Education Minister Robbert Dijkgraaf is not so sure about that, but nevertheless wants to take the threats seriously.
Universities are responsible for providing the conditions in which academic freedom can be exercised. In the Netherlands, as in many other European countries, this is enshrined in law. But the law does not specify what academic freedom actually means. And even within an institution the interpretations of academic freedom can differ: does it apply only to researchers or also to students and lecturers? And when is an opinion sufficiently academic?
The lack of a good definition makes it hard to protect academic freedom from increasing threats, according to a new report by the European Parliamentary Research Service.
The researchers looked at an earlier study on the autonomy of universities, media reports and scientific articles. They outline some alarming developments in the 27 Member States. Apparently, governments are increasingly getting involved in the research policy of the institutions. That is especially the case in Hungary: there it appears that the State decides which academic areas are ‘scientific’ and which are not. Such interference occurs in other Eastern European countries too, but to a lesser extent.
In other EU countries the freedom of movement of educational institutions is being put at risk by politics. In Germany, for example, the right-wing populist party Alternative Für Deutschland wanted to prohibit gender studies. That had no consequences, but did put researchers under pressure.
The report mentions the Netherlands as well. It claims that, as in other countries, there are increasing concerns over the increased power of the university board and the hierarchical structure of institutions. The report also refers to a growing number of complaints about the polarised public debate (and cancel culture), the funding of research by industry, and the employment conditions of researchers.

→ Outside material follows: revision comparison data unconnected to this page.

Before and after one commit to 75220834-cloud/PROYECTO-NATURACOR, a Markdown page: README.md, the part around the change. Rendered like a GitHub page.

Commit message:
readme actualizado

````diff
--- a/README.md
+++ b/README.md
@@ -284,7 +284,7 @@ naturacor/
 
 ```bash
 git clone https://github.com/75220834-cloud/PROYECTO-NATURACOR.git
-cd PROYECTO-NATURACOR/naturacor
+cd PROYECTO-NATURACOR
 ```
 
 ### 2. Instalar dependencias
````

The researchers advocate a European consensus on academic freedom, allowing better measurements to be made. The theory is that this would enable countries, scientists and policymakers to compare data and learn from one another. That would enhance resilience.
Minister Robbert Dijkgraaf’s reaction to the report shows that he has his doubts about whether a European definition would be much of an improvement. He praises the attention paid to academic freedom, however. “I endorse the importance of continuing dialogue, shading and further analysis in specific cases.”
He is going to take up the subject of the strict hierarchy at universities with the Royal Netherlands Academy of Arts and Sciences (KNAW) and The Young Academy. Together with the effects of cancel culture, it must be included in an ongoing study of self-censorship, academic freedom and the restriction of the diversity of perspectives in research and higher education.
Finally, he refers to the ongoing investments in grants, permanent contracts and the publication of lists about external funding of academic chairs. These ought to give scientists more freedom.
Own research topics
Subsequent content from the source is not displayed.